Dissertation Defense

Cross-point Circuits for Computation, Interconnects, Security and Storage

Supreet JelokaPhD Candidate

Limited supply-voltage scaling in newer semiconductor technology nodes, has led to an increase in power-density and stagnation of the clock frequency of microprocessors. To overcome this challenge, the trend for performance intensive parts has been to replace the power-hungry cores with a number of power-efficient simpler cores, to form a many-core system. For many-core systems the major challenge is the need to share data and hand-shaking signals between the cores. On the other hand, battery operated mobile systems have a much lower power budget but still need high performance during active mode. For mobile systems, despite the use of aggressive voltage-frequency scaling for energy efficiency, the conventional architecture still requires a large amount of energy for data movement as compared to the actual computation. Finally, on the lowest end of the energy spectrum are systems for Internet-of-Things (IoT), which mainly consist of sensor nodes that intermittently wake-up to log sensed data. Reducing data logging energy is a major challenge for IoT systems.

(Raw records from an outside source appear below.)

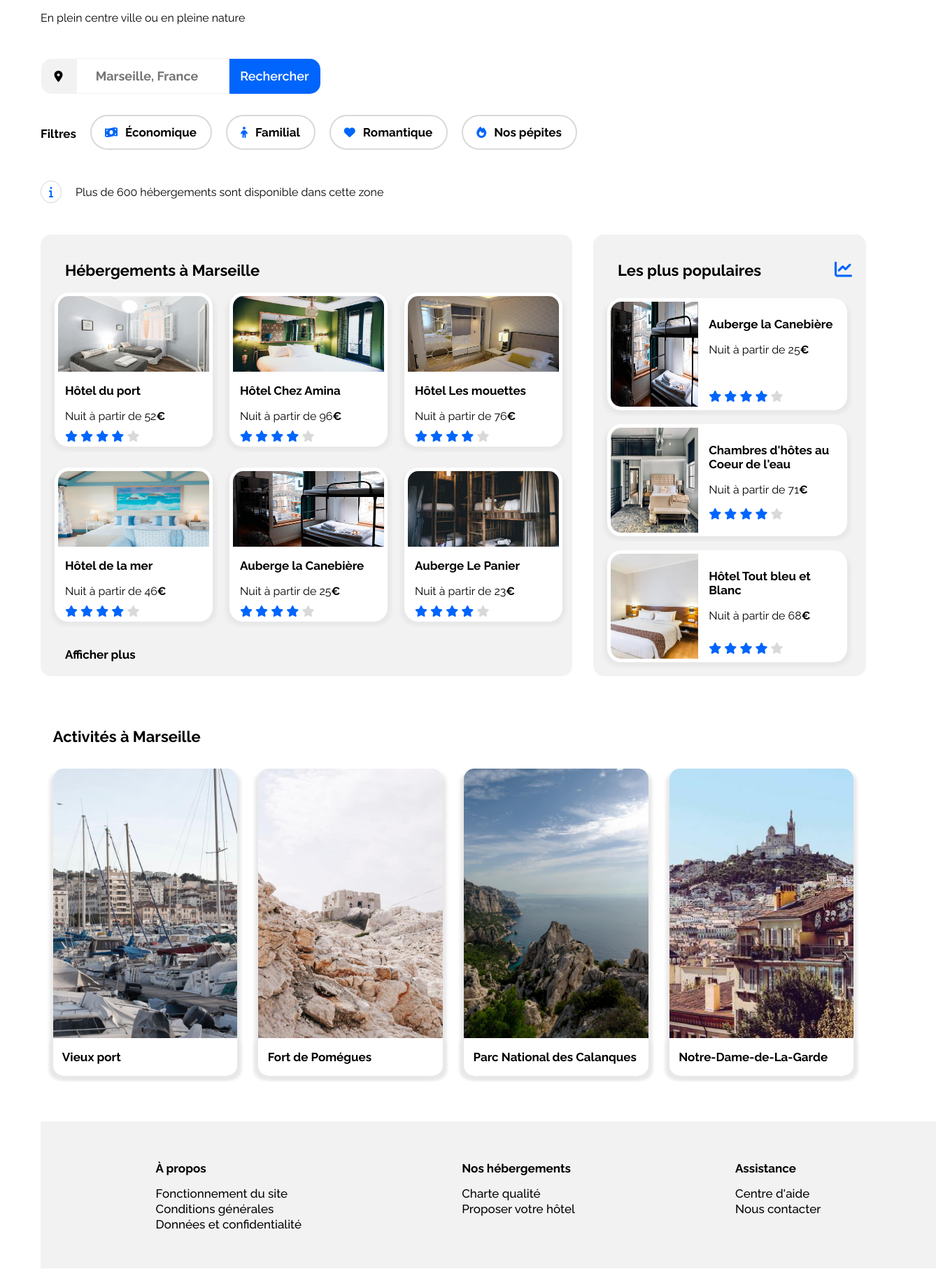
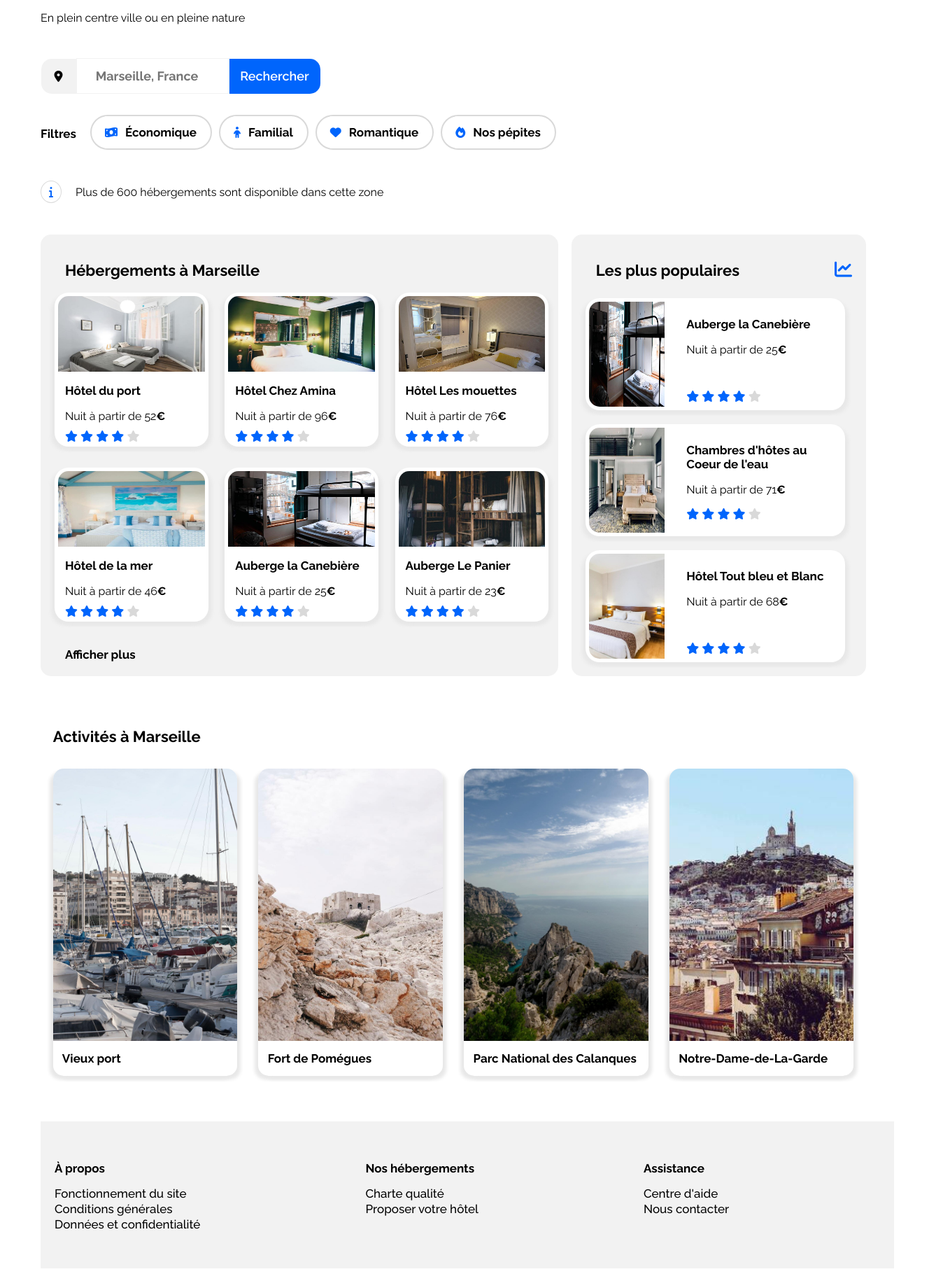
Before and after one commit to arnauddilax/booki, a plain HTML site: page index.html in a window 1280 px wide. Shown: the part 164-1984 px from the top of the page at 70% size, 1338 px wide, since content can reach past the window. Drawn offline with Linux system fonts and the light colour scheme.

Commit message:
Reprise du footer

```diff
--- a/css/style.css
+++ b/css/style.css
@@ -1,3 +1,5 @@
+/* CSS Booki / Arnaud Dilax */
+
 /* Police Raleway */
 
 @import url('https://fonts.googleapis.com/css2?family=Raleway:wght@400;600;700&display=swap');
@@ -234,8 +236,8 @@ h3 {
 .filters {
     display: flex;
     flex-flow: row wrap;
-    justify-content: flex-start;
-    align-items: center;
+    justify-content: left;
+    align-items: left;
     font-weight: 700;
     margin-top: 30px;
     margin-bottom: 30px;
@@ -244,16 +246,18 @@ h3 {
 .textFilter {
     display: flex;
     flex-flow: row wrap;
-    justify-content: center;
-    align-items: center;
+    justify-content: left;
+    align-items: left;
     padding: 0x 20px;
+    margin-right: 20px;
 }
 
 .filterList {
     display: flex;
     flex-flow: row wrap;
-    justify-content: center;
-    align-items: center;
+    justify-content: left;
+    align-items: left;
+    grid-gap: 10px;
 }
 
 .filter {
@@ -261,7 +265,6 @@ h3 {
     align-items: center;
     height: 46px;
     border: 2px solid #d9d9d9;
-    margin-left: 20px;
     margin-bottom: 5px;
     padding-right: 20px;
     padding-left: 20px;
@@ -329,7 +332,7 @@ h3 {
 section {
     display: flex;
     flex-flow: row wrap;
-    justify-content: center;
+    justify-content: space-between;
     align-items: top;
     width: 100%;
 }
@@ -337,11 +340,11 @@ section {
     /*  Offres Main  */
 
 .offersMain {
-    flex: 2;
     background-color: #F2F2F2;
     height: 611px;
+    width: 61%;
     border-radius: 15px;
-    margin-right: 30px;
+    margin-right: 15px;
     display: flex;
     justify-content: space-between;
     flex-direction: column;
@@ -404,9 +407,9 @@ h2 {
     /*  Offres Populaires (pop)  */
 
 .offersPop {
-    flex: 1;
     background-color: #F2F2F2;
     height: 611px;
+    width: 34%;
     border-radius: 15px;
     margin-left: 0px;
     padding: 10px;
@@ -449,7 +452,7 @@ h2 {
 }
 
 .popCard-img {
-    width: 40%;
+    width: 30%;
     margin-right: 5px;
     height: 100%;
     border-radius: 15px 0px 0px 15px;
@@ -557,7 +560,7 @@ h3 {
     border-radius: 15px;
     box-shadow: 5px 5px 5px #e8e8e8, -5px 5px 5px #e8e8e8;
     display: flex;
-    justify-content: center;
+    justify-content: top;
     align-items: center;
     flex-direction: column;
 }
@@ -576,7 +579,7 @@ h3 {
     align-items: center;
     padding-left: 5%;
     width: 95%;
-    box-shadow: 5px 5px 5px #e8e8e8, -5px 5px 5px #e8e8e8;
+    height: 50px;
     border-radius: 0px 0px 15px 15px;
 }
 
@@ -594,7 +597,7 @@ h3 {
 /* Footer */
 
 footer {
-    padding: 40px 50px 50px;
+    padding: 40px 20px 50px;
     background-color: #f2f2f2;
     width: 100%;
 }
@@ -602,12 +605,14 @@ footer {
 .bas-de-page {
     display: flex;
     flex-flow: row;
-    justify-content: space-around;
+    display: flex;
+    align-items: flex-start;
 }
 
 .a-propos {
     display: flex;
     flex-direction: column;
+    margin-right: 20%;
 }
 
 .a-propos p {
@@ -620,6 +625,7 @@ footer {
 .nos-hebergements {
     display: flex;
     flex-direction: column;
+    margin-right: 20%;
 }
 
 .nos-hebergements p {
```
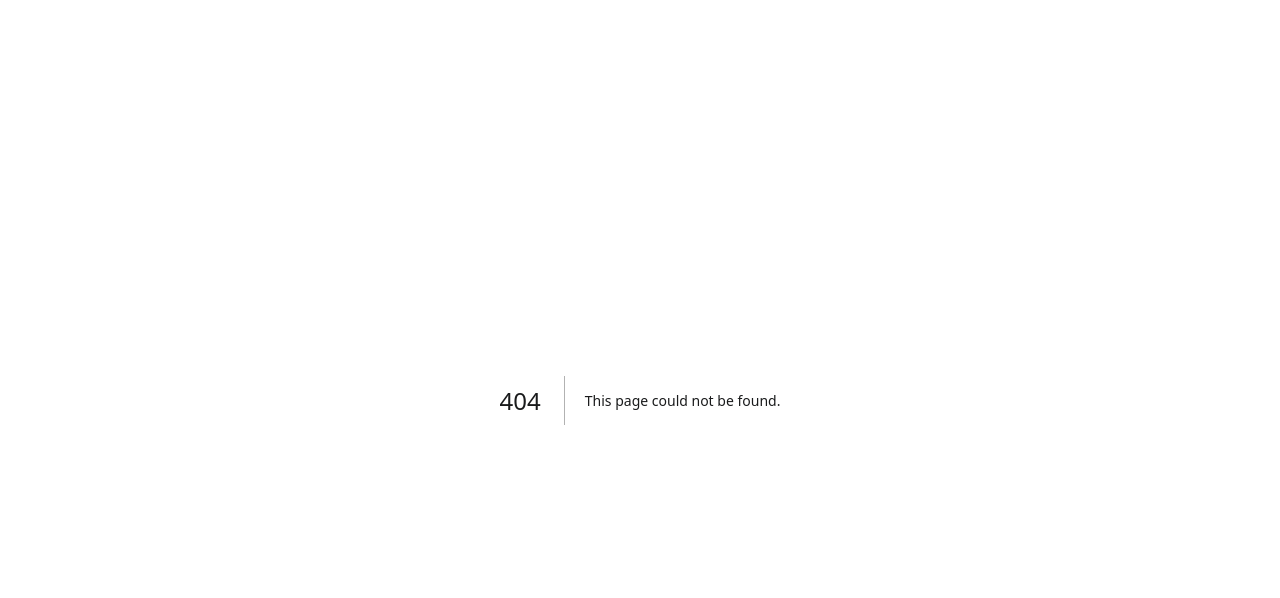
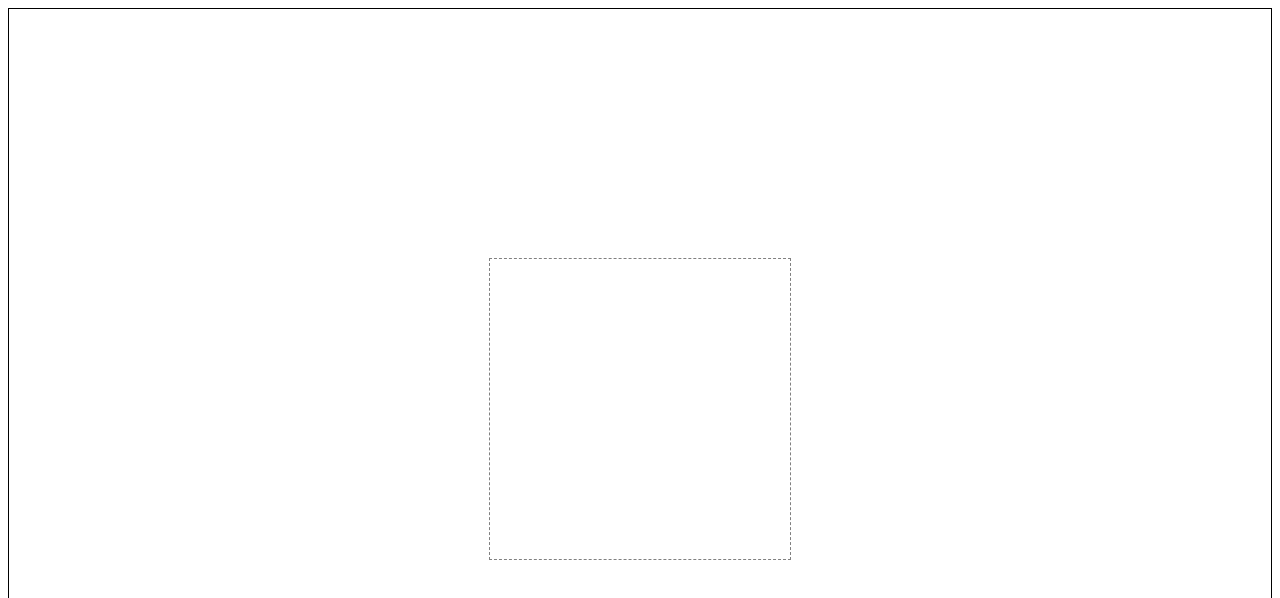
Before and after one commit to KamalRaghe/Skinstric, a Next.js app: page /camera in a window 1280 px wide. Before the commit this address had no page. Shown: the top 598 px of the page. Built offline with nearby package versions, Linux system fonts and the light colour scheme.

Commit message:
first commit

```diff
--- /dev/null
+++ b/app/camera/page.js
@@ -0,0 +1,80 @@
+import { MdOutlineCamera } from "react-icons/md";
+export default function Cam(){
+    return(
+        <div>
+            <div className="center border" style={{height:"100vh"}} >
+                <div style={{ width: "300px", height: "300px", border: "1px dashed grey", position: "relative" }}>
+                    <div style={{position: "relative",overflow:"scroll" }}>
+
+                    <div style={{
+                         width: "100%",
+                         height: "100%",
+                         border: "2px dashed grey",
+                         position: "absolute",
+                         animation: "rotate 50s linear infinite",
+                         opacity: "0.3"
+                    }}/>
+
+                    <MdOutlineCamera style={{
+                        position: "absolute",
+                        top: "65%",
+                        left: "65%",
+                        transform: "translate(-50%, -50%)",
+                        width: "45px",
+                        height: "45px",
+                        borderRadius: "50%",
+                        border: "1px solid black",
+                        background: "white",
+                        scale: "2.8"
+                    }}
+                    />
+
+                    {/* ✅ TOP RIGHT CONNECTOR */}
+                     <div style={{
+                         position: "absolute",
+                         top: "65%",
+                         left: "65%",
+                         transform: "translate(-50%, -50%)"
+                    }}>
+                        {/* line */}
+                        <div style={{
+                        position: "absolute",
+                        width: "95px",
+                        height: "2px",
+                        background: "#6f6f6f",
+                        transform: "rotate(-41deg)",
+                        transformOrigin: "0% 50%",
+                        left: "5px",   // starts at circle edge
+                        top: "-85px"
+                        }}/>
+                         <div style={{
+                         position: 'relative',
+                         top:"-150px",
+                         left:"75px",
+                         width: "4px",
+                         height: "4px",
+                         border: "1px solid black",
+                         borderRadius: "50%",
+                        }}/>
+                        {/* text */}
+                        <div style={{
+                         position: "absolute",
+                         width:"150px",
+                         left: "85px",
+                         top: "-162px",
+                         fontSize: "13px",
+                         color: "#444",
+                         lineHeight: "1.3",
+                         letterSpacing: "0.3px"
+                         }}>
+                         ALLOW A.I.<br/>
+                        TO SCAN YOUR FACE
+                        </div>
+                    </div>
+
+                    </div>
+                </div>
+                 </div>
+        </div>
+    )
+}
--- a/app/result/page.js
+++ b/app/result/page.js
@@ -9,22 +9,24 @@ export default function ScanPage() {
   const videoRef = useRef(null);
   const fileInputRef = useRef(null);
   const [preview, setPreview] = useState(null);
+  const [click, setClick] = useState()
   const router = useRouter();
 
   return (
     <div style={{ overflow: "hidden" }}>
-      <div style={{
+      {click && <div style={{
         position:"fixed",
         border:"1px solid black",
         top: "50%",
         left: "50%",
-        transform: "translate(-65%, 0%)",
+        transform: "translate(-55%, -20%)",
         zIndex:"10",
         backgroundColor:"black",
       }} >
         <div style={{
-          padding:"10px",
+          padding:"20px",
           paddingBottom:"50px",
+          fontWeight:"bold",
           backgroundColor:"black",
           color:"white",
           borderBottom:"1px solid white",
@@ -39,17 +41,28 @@ export default function ScanPage() {
           color:"white",
         }}
          >
-          Deny
           <div
           style={{
-          marginLeft:"20px",
+            backgroundColor:"black",
+            color:"white",
+            opacity:"0.6",
+            cursor:"pointer"
+          }}
+          onClick={()=>setClick()}
+          >
+            Deny
+          </div>
+          <div
+          style={{
+          marginLeft:"50px",
           backgroundColor:"black",
           color:"white",
+          cursor:"pointer"
         }} >
             Allow
           </div>
         </div>
-      </div>
+      </div>}
       <div className="center" style={{ justifyContent: "space-between", margin: "8px 0px" }}>
         <div style={{ margin: "15px", fontSize: "12px" }}>
           <span style={{ fontWeight: "bold", fontSize: "10px", margin: "4px" }}>
@@ -80,7 +93,7 @@ export default function ScanPage() {
                   border: "2px dashed grey",
                   position: "absolute",
                   animation: "rotate 50s linear infinite",
-                  opacity: "0.6"
+                  opacity: "0.3"
                 }}/>
 
                 <MdOutlineCamera style={{
@@ -94,7 +107,9 @@ export default function ScanPage() {
                   border: "1px solid black",
                   background: "white",
                   scale: "2.8"
-                }}/>
+                }}
+                onClick={()=>{setClick(true)}}
+                />
 
                 {/* ✅ TOP RIGHT CONNECTOR */}
                 <div style={{
@@ -154,7 +169,7 @@ export default function ScanPage() {
                   border: "2px dashed grey",
                   position: "absolute",
                   animation: "rotate 50s linear infinite",
-                  opacity: "0.6"
+                  opacity: "0.3"
                 }}/>
                 <input
                   type="file"
```
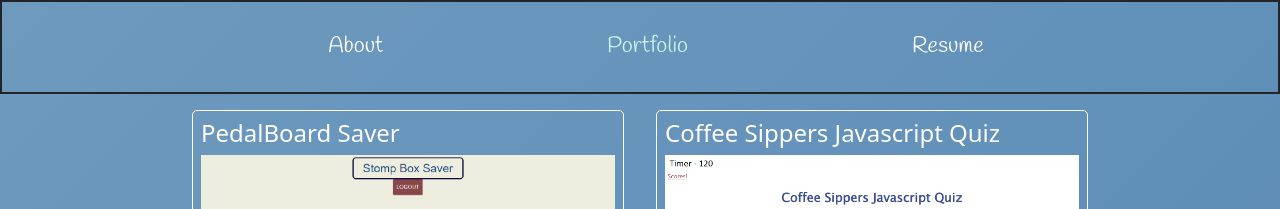
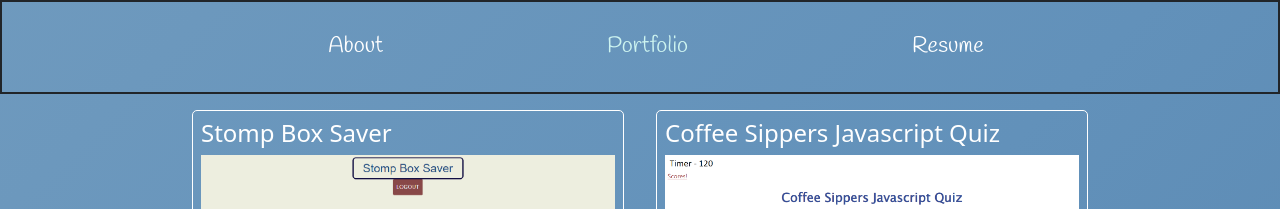
Before and after one commit to joeyblue27/Joeys-Portfolio-React, a React (Create React App) app: page / in a window 1280 px wide. Both pictures are taken after a click on the item "Portfolio". Shown: the top 209 px of the page. Built offline with nearby package versions, Linux system fonts and the light colour scheme.

Commit message:
project rename

```diff
--- a/src/components/Portfolio.js
+++ b/src/components/Portfolio.js
@@ -26,7 +26,7 @@ const styling = {
 const programs = [
   {
     id: '0',
-    name: 'PedalBoard Saver',
+    name: 'Stomp Box Saver',
     picture: Expedal,
     link: 'https://polar-fortress-83075.herokuapp.com/',
     repo: 'https://github.com/joeyblue27/PedalBoard-Saver'
```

This dissertation presents cross-point circuit-based solutions for improved energy-efficiency for each of the three systems – many-core, mobile and IoT. Cross-point circuits are array based circuits composed of small unit blocks. These unit blocks can be easily optimized for both area and energy, and then tiled together to form large scalable circuits.

First, this dissertation presents a cross-point based interconnect, Hi-Rise, which is a low latency, area-energy efficient 3D switch for many-core systems. Second, it presents a configurable SRAM circuit, which can perform search and logical functions within the memory to reduce data movement. It can also be repurposed as a Physically-Unclonable-Function for hardware authentication. Finally, this dissertation presents two non-volatile memory design solutions for IoT systems "“ a flash memory and a Ferroelectric-RAM, both of which use charge recycling techniques for ultra-low energy data writing.

Sponsored by


Faculty Host

Prof. David Blaauw